▶ _Source material_:
>>>>
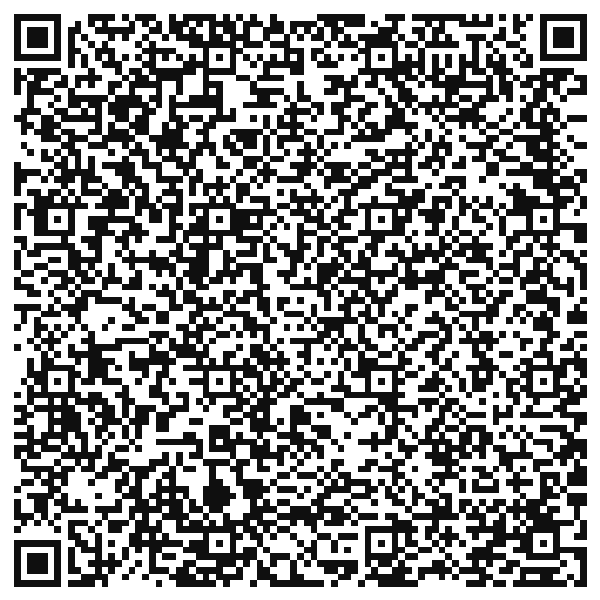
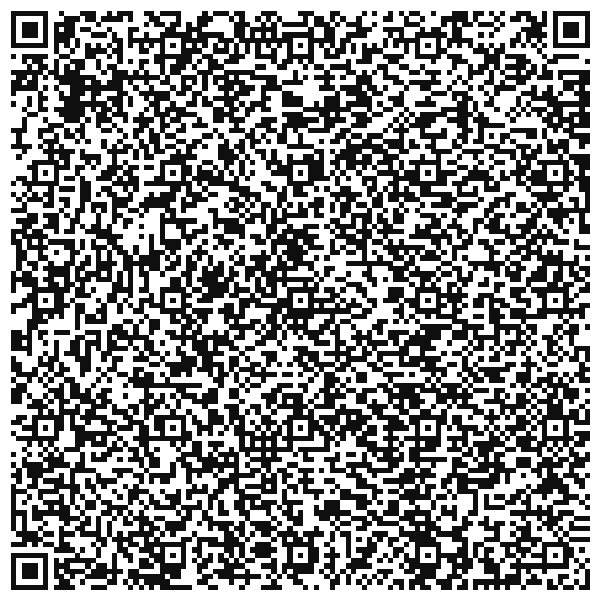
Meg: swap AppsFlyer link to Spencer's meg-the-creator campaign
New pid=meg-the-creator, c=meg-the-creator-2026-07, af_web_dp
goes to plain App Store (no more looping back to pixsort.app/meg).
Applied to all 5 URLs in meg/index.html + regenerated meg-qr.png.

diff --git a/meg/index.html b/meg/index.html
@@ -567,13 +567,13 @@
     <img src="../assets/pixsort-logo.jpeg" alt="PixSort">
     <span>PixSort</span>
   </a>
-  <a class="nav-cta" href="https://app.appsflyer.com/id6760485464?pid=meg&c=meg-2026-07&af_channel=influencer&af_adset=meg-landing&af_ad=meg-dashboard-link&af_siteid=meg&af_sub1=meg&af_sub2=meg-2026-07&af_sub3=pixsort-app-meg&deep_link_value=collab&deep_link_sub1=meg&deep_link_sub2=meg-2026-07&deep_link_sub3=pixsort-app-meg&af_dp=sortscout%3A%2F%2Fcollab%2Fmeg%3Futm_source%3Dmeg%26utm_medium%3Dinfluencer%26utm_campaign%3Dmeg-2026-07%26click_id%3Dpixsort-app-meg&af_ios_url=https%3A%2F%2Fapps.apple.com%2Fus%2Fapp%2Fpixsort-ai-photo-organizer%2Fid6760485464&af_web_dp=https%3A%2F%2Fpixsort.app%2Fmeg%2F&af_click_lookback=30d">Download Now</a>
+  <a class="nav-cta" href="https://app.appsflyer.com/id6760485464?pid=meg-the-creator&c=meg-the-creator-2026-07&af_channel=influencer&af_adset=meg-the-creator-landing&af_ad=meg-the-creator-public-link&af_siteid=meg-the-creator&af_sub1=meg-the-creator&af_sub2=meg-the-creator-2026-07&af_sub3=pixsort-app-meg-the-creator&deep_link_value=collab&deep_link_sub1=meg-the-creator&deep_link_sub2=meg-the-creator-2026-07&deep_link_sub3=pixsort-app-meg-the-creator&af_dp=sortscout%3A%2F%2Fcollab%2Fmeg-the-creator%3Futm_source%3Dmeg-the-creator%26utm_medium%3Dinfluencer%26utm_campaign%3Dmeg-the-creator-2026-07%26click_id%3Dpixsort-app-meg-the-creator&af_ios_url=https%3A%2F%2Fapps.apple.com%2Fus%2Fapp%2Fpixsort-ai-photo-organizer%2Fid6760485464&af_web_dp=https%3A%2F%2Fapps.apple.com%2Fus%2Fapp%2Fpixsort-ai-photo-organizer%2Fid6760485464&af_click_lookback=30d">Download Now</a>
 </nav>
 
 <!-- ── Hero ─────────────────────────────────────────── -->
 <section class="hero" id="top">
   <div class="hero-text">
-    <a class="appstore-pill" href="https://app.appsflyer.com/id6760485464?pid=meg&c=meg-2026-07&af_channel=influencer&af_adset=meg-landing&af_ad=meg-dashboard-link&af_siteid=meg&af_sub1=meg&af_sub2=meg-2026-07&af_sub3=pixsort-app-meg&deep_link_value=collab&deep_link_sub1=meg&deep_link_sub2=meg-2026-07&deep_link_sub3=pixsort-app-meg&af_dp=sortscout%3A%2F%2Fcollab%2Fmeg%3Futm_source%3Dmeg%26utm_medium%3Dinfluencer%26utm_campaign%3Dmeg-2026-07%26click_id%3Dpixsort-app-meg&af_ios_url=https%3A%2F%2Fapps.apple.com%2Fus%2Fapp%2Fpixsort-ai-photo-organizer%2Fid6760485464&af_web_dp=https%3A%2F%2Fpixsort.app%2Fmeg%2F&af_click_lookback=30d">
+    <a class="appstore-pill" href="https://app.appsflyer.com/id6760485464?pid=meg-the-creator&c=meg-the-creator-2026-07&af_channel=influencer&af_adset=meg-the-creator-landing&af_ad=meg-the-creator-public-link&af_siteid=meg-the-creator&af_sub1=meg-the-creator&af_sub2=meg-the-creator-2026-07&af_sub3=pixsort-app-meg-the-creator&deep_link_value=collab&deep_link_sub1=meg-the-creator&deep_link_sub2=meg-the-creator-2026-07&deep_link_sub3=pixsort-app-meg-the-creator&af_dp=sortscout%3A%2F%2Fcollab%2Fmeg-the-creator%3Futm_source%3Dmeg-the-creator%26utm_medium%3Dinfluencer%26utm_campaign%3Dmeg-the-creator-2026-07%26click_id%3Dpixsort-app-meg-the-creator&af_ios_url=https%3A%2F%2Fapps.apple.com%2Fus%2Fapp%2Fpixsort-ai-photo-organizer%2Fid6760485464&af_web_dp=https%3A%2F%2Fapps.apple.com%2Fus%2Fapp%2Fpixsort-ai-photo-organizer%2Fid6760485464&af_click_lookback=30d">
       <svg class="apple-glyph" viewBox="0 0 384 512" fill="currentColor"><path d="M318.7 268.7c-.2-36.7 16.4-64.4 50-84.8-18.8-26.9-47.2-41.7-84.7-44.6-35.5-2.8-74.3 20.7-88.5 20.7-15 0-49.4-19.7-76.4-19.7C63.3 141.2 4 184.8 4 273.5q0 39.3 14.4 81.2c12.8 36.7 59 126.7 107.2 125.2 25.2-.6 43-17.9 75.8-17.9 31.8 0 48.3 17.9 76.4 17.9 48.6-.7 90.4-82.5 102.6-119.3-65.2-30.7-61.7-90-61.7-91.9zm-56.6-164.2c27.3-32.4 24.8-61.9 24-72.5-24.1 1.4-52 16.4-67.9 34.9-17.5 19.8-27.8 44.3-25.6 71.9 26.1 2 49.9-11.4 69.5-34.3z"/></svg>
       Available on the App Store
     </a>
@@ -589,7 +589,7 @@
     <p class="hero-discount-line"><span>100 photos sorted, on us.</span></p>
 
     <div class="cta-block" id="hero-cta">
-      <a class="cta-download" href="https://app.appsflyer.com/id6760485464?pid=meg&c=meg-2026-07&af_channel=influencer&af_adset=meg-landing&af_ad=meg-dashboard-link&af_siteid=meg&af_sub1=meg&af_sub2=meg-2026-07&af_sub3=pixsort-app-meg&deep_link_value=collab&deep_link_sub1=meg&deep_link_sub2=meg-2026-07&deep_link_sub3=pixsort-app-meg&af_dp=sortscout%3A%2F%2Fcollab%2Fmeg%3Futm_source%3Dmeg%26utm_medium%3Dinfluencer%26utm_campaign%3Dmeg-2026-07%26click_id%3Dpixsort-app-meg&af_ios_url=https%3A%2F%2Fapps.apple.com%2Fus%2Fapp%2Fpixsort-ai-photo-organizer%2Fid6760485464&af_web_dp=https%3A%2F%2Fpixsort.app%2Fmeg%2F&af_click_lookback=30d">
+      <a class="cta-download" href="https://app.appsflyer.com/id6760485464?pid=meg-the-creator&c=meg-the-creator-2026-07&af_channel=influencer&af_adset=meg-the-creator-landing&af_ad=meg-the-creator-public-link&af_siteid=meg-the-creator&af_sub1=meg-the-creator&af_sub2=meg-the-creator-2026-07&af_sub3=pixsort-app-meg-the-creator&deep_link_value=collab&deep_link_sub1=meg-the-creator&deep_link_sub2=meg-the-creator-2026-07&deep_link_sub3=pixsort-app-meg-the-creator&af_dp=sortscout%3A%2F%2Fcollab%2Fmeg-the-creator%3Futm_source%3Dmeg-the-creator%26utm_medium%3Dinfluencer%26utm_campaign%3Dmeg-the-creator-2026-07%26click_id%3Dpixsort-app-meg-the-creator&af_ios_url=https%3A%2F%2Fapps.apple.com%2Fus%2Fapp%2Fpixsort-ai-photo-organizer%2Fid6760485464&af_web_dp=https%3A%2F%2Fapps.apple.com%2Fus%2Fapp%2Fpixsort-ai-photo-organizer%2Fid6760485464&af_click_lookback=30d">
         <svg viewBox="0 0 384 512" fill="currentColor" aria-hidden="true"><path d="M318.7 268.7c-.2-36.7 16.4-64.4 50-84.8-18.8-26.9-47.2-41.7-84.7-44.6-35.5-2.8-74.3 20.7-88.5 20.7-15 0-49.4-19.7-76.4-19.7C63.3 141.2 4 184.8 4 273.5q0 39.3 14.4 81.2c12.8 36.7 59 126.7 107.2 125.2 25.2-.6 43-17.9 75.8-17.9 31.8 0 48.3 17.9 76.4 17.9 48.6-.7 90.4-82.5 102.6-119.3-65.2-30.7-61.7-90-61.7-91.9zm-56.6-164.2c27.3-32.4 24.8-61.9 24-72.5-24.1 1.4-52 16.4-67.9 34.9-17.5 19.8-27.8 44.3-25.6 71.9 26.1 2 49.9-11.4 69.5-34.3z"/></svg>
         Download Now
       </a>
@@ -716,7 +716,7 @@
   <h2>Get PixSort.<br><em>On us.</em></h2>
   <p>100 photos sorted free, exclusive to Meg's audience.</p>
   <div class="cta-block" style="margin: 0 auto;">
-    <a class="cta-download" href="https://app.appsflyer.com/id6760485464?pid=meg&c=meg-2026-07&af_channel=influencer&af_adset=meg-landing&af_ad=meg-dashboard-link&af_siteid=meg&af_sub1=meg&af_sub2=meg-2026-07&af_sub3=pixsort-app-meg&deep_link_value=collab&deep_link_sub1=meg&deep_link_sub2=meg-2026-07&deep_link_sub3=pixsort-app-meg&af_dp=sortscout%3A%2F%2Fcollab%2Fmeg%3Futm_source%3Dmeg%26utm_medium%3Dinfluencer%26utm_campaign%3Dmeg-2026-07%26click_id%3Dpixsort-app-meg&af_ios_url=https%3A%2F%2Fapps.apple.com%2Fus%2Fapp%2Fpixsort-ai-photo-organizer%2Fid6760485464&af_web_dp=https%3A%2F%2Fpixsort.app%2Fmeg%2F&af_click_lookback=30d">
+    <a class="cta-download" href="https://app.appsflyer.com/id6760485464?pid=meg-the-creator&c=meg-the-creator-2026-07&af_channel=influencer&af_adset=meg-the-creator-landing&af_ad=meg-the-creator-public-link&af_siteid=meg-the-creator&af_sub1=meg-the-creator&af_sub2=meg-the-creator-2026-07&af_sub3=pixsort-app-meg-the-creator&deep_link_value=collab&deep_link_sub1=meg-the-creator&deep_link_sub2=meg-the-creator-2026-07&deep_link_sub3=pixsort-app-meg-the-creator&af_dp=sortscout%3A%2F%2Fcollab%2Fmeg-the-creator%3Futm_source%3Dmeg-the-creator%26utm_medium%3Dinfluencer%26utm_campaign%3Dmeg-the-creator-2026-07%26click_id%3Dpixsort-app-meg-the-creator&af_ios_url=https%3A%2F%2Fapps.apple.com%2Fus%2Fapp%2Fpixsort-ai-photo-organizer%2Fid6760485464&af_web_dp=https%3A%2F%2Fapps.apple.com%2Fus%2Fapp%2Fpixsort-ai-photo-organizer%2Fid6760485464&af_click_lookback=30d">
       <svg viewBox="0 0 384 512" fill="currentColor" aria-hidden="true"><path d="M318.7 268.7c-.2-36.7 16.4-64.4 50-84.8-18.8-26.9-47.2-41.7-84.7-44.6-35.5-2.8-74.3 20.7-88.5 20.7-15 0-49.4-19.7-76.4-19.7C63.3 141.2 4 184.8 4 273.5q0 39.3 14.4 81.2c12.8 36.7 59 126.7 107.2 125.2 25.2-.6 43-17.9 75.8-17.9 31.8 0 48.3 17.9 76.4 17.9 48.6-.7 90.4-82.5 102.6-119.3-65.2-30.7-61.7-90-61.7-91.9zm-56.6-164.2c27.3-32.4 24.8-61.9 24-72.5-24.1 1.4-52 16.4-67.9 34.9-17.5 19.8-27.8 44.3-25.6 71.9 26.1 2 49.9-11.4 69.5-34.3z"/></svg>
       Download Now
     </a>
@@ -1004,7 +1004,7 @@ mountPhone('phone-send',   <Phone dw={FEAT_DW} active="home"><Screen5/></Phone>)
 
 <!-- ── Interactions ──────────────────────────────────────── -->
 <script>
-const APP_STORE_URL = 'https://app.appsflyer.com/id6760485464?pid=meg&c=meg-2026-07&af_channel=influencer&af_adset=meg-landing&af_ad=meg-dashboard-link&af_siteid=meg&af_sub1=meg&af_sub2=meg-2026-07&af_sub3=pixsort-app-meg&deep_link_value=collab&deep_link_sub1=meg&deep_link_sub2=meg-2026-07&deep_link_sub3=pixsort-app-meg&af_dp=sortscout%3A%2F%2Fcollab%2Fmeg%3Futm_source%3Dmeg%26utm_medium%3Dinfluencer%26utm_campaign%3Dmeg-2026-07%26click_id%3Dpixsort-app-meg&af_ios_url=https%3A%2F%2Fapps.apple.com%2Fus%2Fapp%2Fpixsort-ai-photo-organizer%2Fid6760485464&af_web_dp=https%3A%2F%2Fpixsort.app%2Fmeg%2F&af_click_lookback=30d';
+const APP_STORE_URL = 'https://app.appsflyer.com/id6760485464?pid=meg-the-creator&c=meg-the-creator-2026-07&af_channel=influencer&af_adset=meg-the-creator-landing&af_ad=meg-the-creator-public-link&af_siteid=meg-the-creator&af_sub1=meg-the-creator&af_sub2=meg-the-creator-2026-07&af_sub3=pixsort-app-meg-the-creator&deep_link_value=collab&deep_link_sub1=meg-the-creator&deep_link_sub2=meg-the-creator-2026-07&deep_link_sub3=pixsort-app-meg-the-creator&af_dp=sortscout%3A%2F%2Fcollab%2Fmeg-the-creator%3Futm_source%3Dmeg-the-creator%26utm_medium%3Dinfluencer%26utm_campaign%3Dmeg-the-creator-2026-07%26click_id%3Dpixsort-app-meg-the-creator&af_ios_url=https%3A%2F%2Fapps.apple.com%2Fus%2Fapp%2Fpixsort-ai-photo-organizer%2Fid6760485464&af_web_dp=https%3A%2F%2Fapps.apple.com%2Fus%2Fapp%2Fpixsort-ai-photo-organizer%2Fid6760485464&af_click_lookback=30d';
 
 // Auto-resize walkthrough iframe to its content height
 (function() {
<<<<
▶ _Task objective_:
Begin with the line that holds "its content height" and write out each line from there to the end of the material, exactly as it stands. Include nothing else.

▶ _Response to the task_:
 // Auto-resize walkthrough iframe to its content height
 (function() {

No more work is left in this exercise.